In fact, no matter how many QE’s and other activities the Bank of Japan has undertaken since the Great Recession, industrial production remains 20% below the start of that year. That is not a misprint; Japan IP is still 20% smaller in the first months of 2016 than the first months of 2008 as if the whole economy just shrunk never to return (at least so long as “stimulus”). Only the financial and corporate sectors very narrowly count any of the QE’s as being “stimulus”; the rest of the country has been only impoverished.
After the NIRP fiasco, there haven’t been as many calls in the mainstream for more Bank of Japan action (though there will always be some). Instead, the tide is slowly shifting back to the fiscal side just as I suggested in late 2014.

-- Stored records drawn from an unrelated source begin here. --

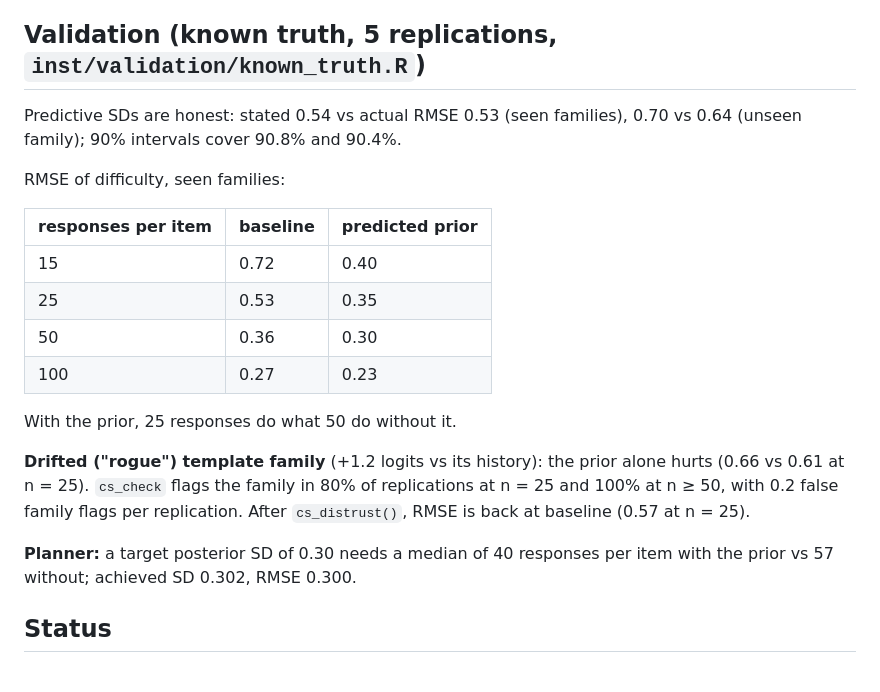
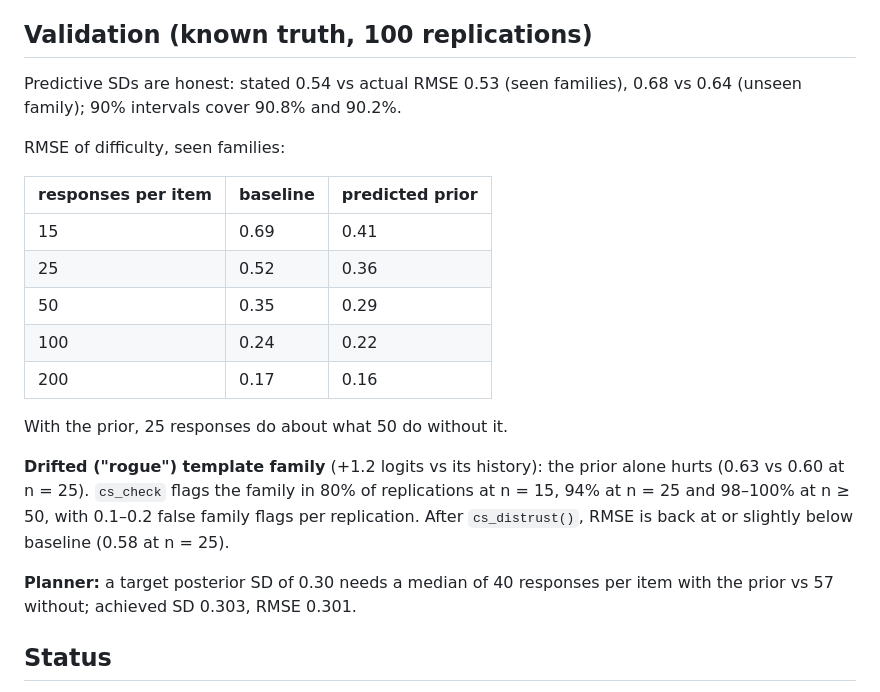
Before and after one commit to edidatasolutions/coldstart, a Markdown page: README.md, the part around the change. GitHub-like rendering.

Commit message:
Update README with 100-replication validation results

```diff
--- a/README.md
+++ b/README.md
@@ -52,29 +52,31 @@ attribute codes, content metadata. The package does not call a model itself.
 - **Family-level trust check.** A chi-square test of prior-data conflict per
   family; `cs_distrust()` withdraws priors from failing families.
 
-## Validation (known truth, 5 replications, `inst/validation/known_truth.R`)
+## Validation (known truth, 100 replications)
 
 Predictive SDs are honest: stated 0.54 vs actual RMSE 0.53 (seen families),
-0.70 vs 0.64 (unseen family); 90% intervals cover 90.8% and 90.4%.
+0.68 vs 0.64 (unseen family); 90% intervals cover 90.8% and 90.2%.
 
 RMSE of difficulty, seen families:
 
 | responses per item | baseline | predicted prior |
 |---|---|---|
-| 15 | 0.72 | 0.40 |
-| 25 | 0.53 | 0.35 |
-| 50 | 0.36 | 0.30 |
-| 100 | 0.27 | 0.23 |
+| 15 | 0.69 | 0.41 |
+| 25 | 0.52 | 0.36 |
+| 50 | 0.35 | 0.29 |
+| 100 | 0.24 | 0.22 |
+| 200 | 0.17 | 0.16 |
 
-With the prior, 25 responses do what 50 do without it.
+With the prior, 25 responses do about what 50 do without it.
 
 **Drifted ("rogue") template family** (+1.2 logits vs its history): the prior
-alone hurts (0.66 vs 0.61 at n = 25). `cs_check` flags the family in 80% of
-replications at n = 25 and 100% at n ≥ 50, with 0.2 false family flags per
-replication. After `cs_distrust()`, RMSE is back at baseline (0.57 at n = 25).
+alone hurts (0.63 vs 0.60 at n = 25). `cs_check` flags the family in 80% of
+replications at n = 15, 94% at n = 25 and 98–100% at n ≥ 50, with 0.1–0.2
+false family flags per replication. After `cs_distrust()`, RMSE is back at or
+slightly below baseline (0.58 at n = 25).
 
 **Planner:** a target posterior SD of 0.30 needs a median of 40 responses per
-item with the prior vs 57 without; achieved SD 0.302, RMSE 0.300.
+item with the prior vs 57 without; achieved SD 0.303, RMSE 0.301.
 
 ## Status
 
```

I suppose if the distance between these bouts of actual awareness is long enough, we could sadly be in for interchangeable failures of different pieces of statist intervention. We started with Keynesian government “stimulus” that relented to purely monetary “stimulus” and now seem to be heading back toward government spending once more. Once that inevitably fails, “they” will probably resurrect “Friedman” to replace “Keynes”, this time with the “right amount” of monetarism (rereading Chapter 11 in A Monetary History probably). And so it will go back and forth with nary a reference to the actual economy until the entire globe is encompassed in fullblown Japanification for a quarter century or more.
Amid a politically eventful year, calls are growing within the government and ruling parties to compile stimulus steps to gird the flagging economy ahead of a key summit and the Upper House election.
Though doing so would go against the nation’s efforts to heal itself fiscally, a pledge by Group of 20 economies to “use fiscal policy flexibly” is likely to be cited in support of stimulus at a time when global growth is weighed down by recent market turmoil…
As Japan holds the rotating presidency of the G-7 this year, it “would like to contribute to the sustainable and robust growth of the world economy,” the prime minister said Tuesday, heightening the view that the government is eyeing fiscal spending to shore up the world’s third-largest economy.
Once that inevitably fails, and after a long enough period of continued ineffectiveness, the Bank of Japan will probably be tasked to once again move to the forefront and proclaim necessity to do something – as if all the continued QE’s of today, by then far in the past, never happened. There is one commonality to the mainstream consciousness of “stimulus” both fiscal and monetary; it has no memory. That is why the solution to all this global mess will not be decided by some DSGE model update or inside the current halls of whatever Treasury Department or Finance ministry. The answer is purely political at (hopefully) the voting booth that does contain the historical record of everything that didn’t work and was, in the end, very harmful and impoverishing; and that was everything.